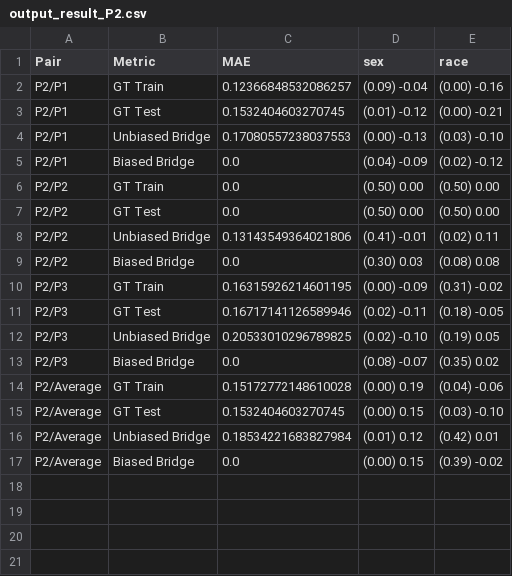
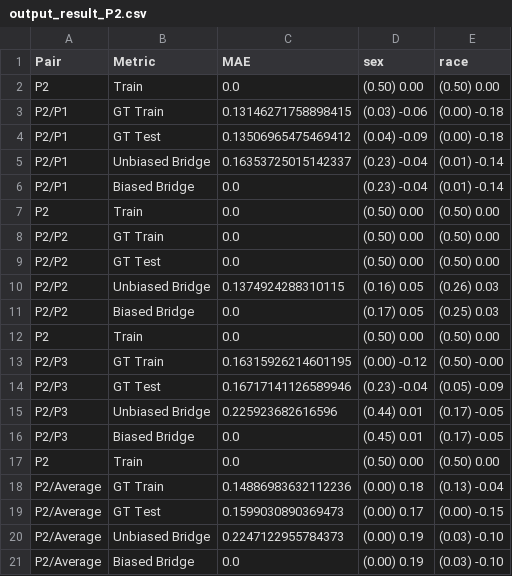
Before and after one commit to hil-se/DecisionErrorFairness, a CSV file: face/results/output_result_P2.csv, drawn as a sheet.

```diff
--- a/face/results/output_result_P2.csv
+++ b/face/results/output_result_P2.csv
@@ -1,17 +1,21 @@
 Pair,Metric,MAE,sex,race
-P2/P1,GT Train,0.12366848532086257,(0.09) -0.04,(0.00) -0.16
-P2/P1,GT Test,0.1532404603270745,(0.01) -0.12,(0.00) -0.21
-P2/P1,Unbiased Bridge,0.17080557238037553,(0.00) -0.13,(0.03) -0.10
-P2/P1,Biased Bridge,0.0,(0.04) -0.09,(0.02) -0.12
+P2,Train,0.0,(0.50) 0.00,(0.50) 0.00
+P2/P1,GT Train,0.13146271758898415,(0.03) -0.06,(0.00) -0.18
+P2/P1,GT Test,0.13506965475469412,(0.04) -0.09,(0.00) -0.18
+P2/P1,Unbiased Bridge,0.16353725015142337,(0.23) -0.04,(0.01) -0.14
+P2/P1,Biased Bridge,0.0,(0.23) -0.04,(0.01) -0.14
+P2,Train,0.0,(0.50) 0.00,(0.50) 0.00
 P2/P2,GT Train,0.0,(0.50) 0.00,(0.50) 0.00
 P2/P2,GT Test,0.0,(0.50) 0.00,(0.50) 0.00
-P2/P2,Unbiased Bridge,0.13143549364021806,(0.41) -0.01,(0.02) 0.11
-P2/P2,Biased Bridge,0.0,(0.30) 0.03,(0.08) 0.08
-P2/P3,GT Train,0.16315926214601195,(0.00) -0.09,(0.31) -0.02
-P2/P3,GT Test,0.16717141126589946,(0.02) -0.11,(0.18) -0.05
-P2/P3,Unbiased Bridge,0.20533010296789825,(0.02) -0.10,(0.19) 0.05
-P2/P3,Biased Bridge,0.0,(0.08) -0.07,(0.35) 0.02
-P2/Average,GT Train,0.15172772148610028,(0.00) 0.19,(0.04) -0.06
-P2/Average,GT Test,0.1532404603270745,(0.00) 0.15,(0.03) -0.10
-P2/Average,Unbiased Bridge,0.18534221683827984,(0.01) 0.12,(0.42) 0.01
-P2/Average,Biased Bridge,0.0,(0.00) 0.15,(0.39) -0.02
+P2/P2,Unbiased Bridge,0.1374924288310115,(0.16) 0.05,(0.26) 0.03
+P2/P2,Biased Bridge,0.0,(0.17) 0.05,(0.25) 0.03
+P2,Train,0.0,(0.50) 0.00,(0.50) 0.00
+P2/P3,GT Train,0.16315926214601195,(0.00) -0.12,(0.50) -0.00
+P2/P3,GT Test,0.16717141126589946,(0.23) -0.04,(0.05) -0.09
+P2/P3,Unbiased Bridge,0.225923682616596,(0.44) 0.01,(0.17) -0.05
+P2/P3,Biased Bridge,0.0,(0.45) 0.01,(0.17) -0.05
+P2,Train,0.0,(0.50) 0.00,(0.50) 0.00
+P2/Average,GT Train,0.14886983632112236,(0.00) 0.18,(0.13) -0.04
+P2/Average,GT Test,0.1599030890369473,(0.00) 0.17,(0.00) -0.15
+P2/Average,Unbiased Bridge,0.2247122955784373,(0.00) 0.19,(0.03) -0.10
+P2/Average,Biased Bridge,0.0,(0.00) 0.19,(0.03) -0.10
```
Also changed, not shown: face/results/output_result_Average.csv, face/results/output_result_P1.csv, 5 other files.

..........

Whenever a line of the listing above holds the word "Test", copy that line.

-P2/P1,GT Test,0.1532404603270745,(0.01) -0.12,(0.00) -0.21
+P2/P1,GT Test,0.13506965475469412,(0.04) -0.09,(0.00) -0.18
 P2/P2,GT Test,0.0,(0.50) 0.00,(0.50) 0.00
-P2/P3,GT Test,0.16717141126589946,(0.02) -0.11,(0.18) -0.05
-P2/Average,GT Test,0.1532404603270745,(0.00) 0.15,(0.03) -0.10
+P2/P3,GT Test,0.16717141126589946,(0.23) -0.04,(0.05) -0.09
+P2/Average,GT Test,0.1599030890369473,(0.00) 0.17,(0.00) -0.15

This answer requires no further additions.